- Big Al has been fairly underrated throughout his career as he’s spent most of it toiling away in obscurity on bad teams in Minnesota and Utah. However, this version of the Jazz is looking at a repeat postseason performance and Jefferson has led the way yet again with double-double averages of 17 points and 10 rebounds. He’s enjoyed more time in the rumor mill over the last few years than anyone not named Kardashian but remains a consistent presence down low.
Tony Parker – San Antonio Spurs
- Parker has transformed himself from Duncan’s complimentary piece to the catalyst of a high octane offense in San Antonio. He is the best in the league coming off pick and rolls, and has improved his jump shot greatly, sporting a True Shooting % of 58.5. In a league filled with elite point guard play, Parker remains an unsung force at the top.
Stephen Curry – Golden State Warriors
- Curry might have the prettiest shot in the league, and he is using it to his advantage by shooting 46% from 3-point range. Although he has fought ankle injuries throughout his career, he’s stayed relatively healthy this season and is teaming up with David Lee to make the Warriors a legitimate threat as they still wait for Andrew Bogut’s return.
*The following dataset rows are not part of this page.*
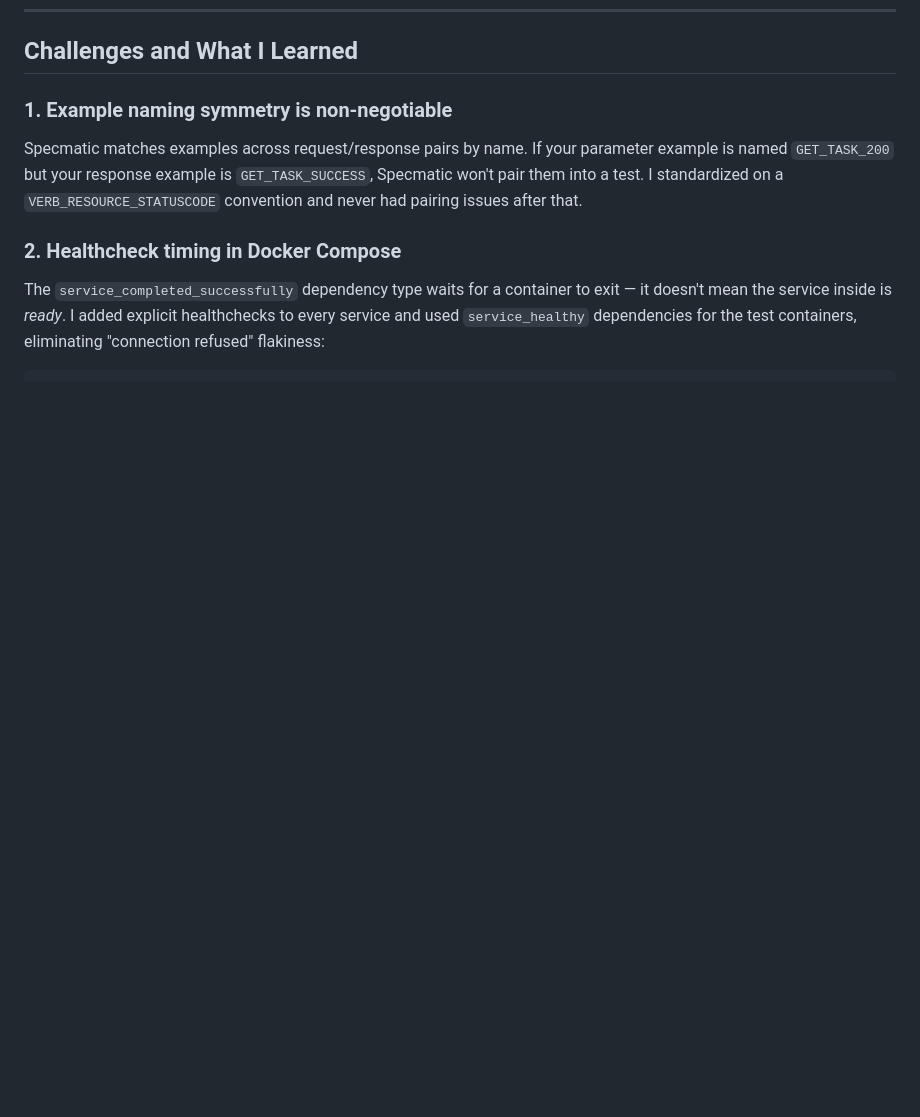
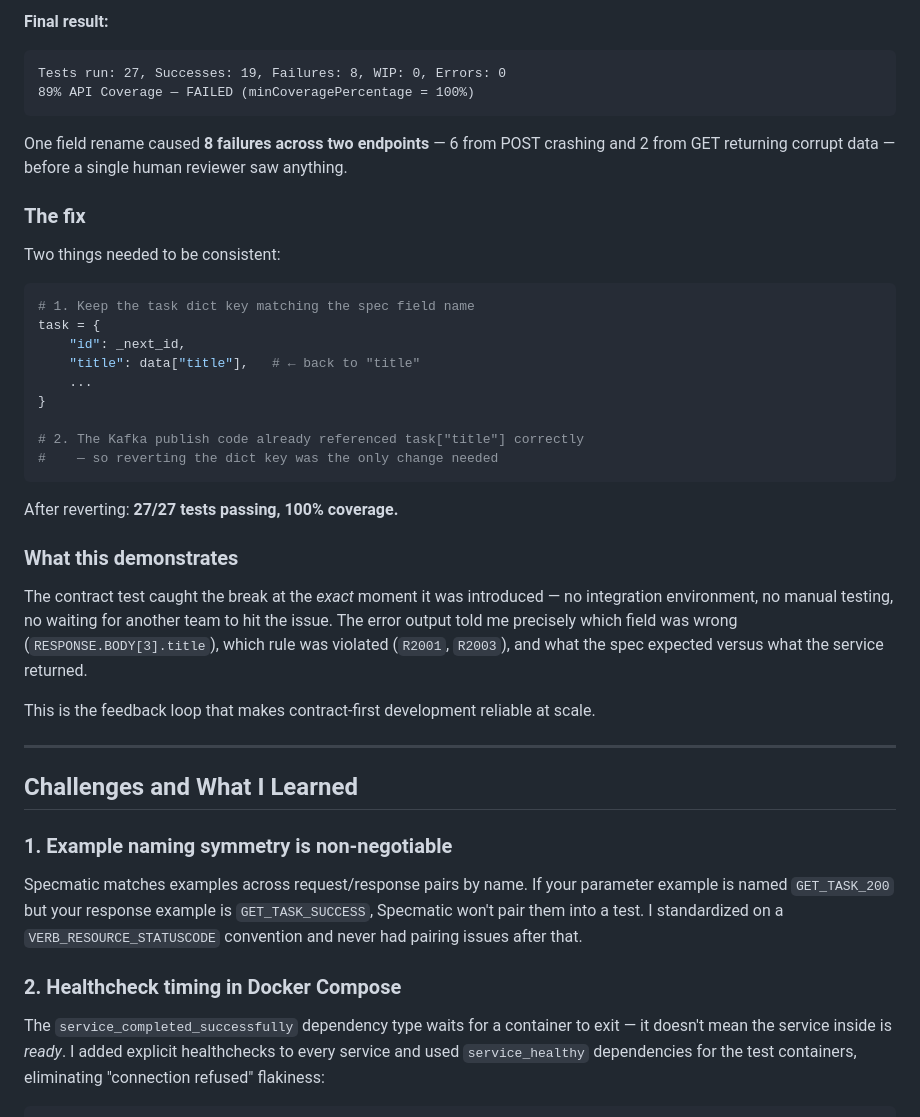
Before and after one commit to kanugurajesh/Spectamic-Taskflow, a Markdown page: BLOG.md, the part around one of its changes. GitHub-like rendering; blank space fills up the shorter version.

````diff
--- a/BLOG.md
+++ b/BLOG.md
@@ -516,3 +582,38 @@ This is what "AI-native infrastructure" actually means: not using AI to write co
+**Final result:**
+
+```
+Tests run: 27, Successes: 19, Failures: 8, WIP: 0, Errors: 0
+89% API Coverage — FAILED (minCoveragePercentage = 100%)
+```
+
+One field rename caused **8 failures across two endpoints** — 6 from POST crashing and 2 from GET returning corrupt data — before a single human reviewer saw anything.
+
+### The fix
+
+Two things needed to be consistent:
+
+```python
+# 1. Keep the task dict key matching the spec field name
+task = {
+    "id": _next_id,
+    "title": data["title"],   # ← back to "title"
+    ...
+}
+
+# 2. The Kafka publish code already referenced task["title"] correctly
+#    — so reverting the dict key was the only change needed
+```
+
+After reverting: **27/27 tests passing, 100% coverage.**
+
+### What this demonstrates
+
+The contract test caught the break at the *exact* moment it was introduced — no integration environment, no manual testing, no waiting for another team to hit the issue. The error output told me precisely which field was wrong (`RESPONSE.BODY[3].title`), which rule was violated (`R2001`, `R2003`), and what the spec expected versus what the service returned.
+
+This is the feedback loop that makes contract-first development reliable at scale.
+
+---
+
 ## Challenges and What I Learned
 
 ### 1. Example naming symmetry is non-negotiable
````
Also changed, not shown: other parts of BLOG.md (+66 -0 lines).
He still struggles a bit at guarding bigger guards but has improved his overall play each season.
Fellow writer Will Stokes weighed in on his picks as well:
G James Harden
FC Marc Gasol
FC Tim Duncan
WC Stephen Curry
WC Tony Parker
G Kyrie Irving
G Jrue Holliday
FC Brook Lopez
FC Tyson Chandler
FC Joakim Noah
WC Chris Bosh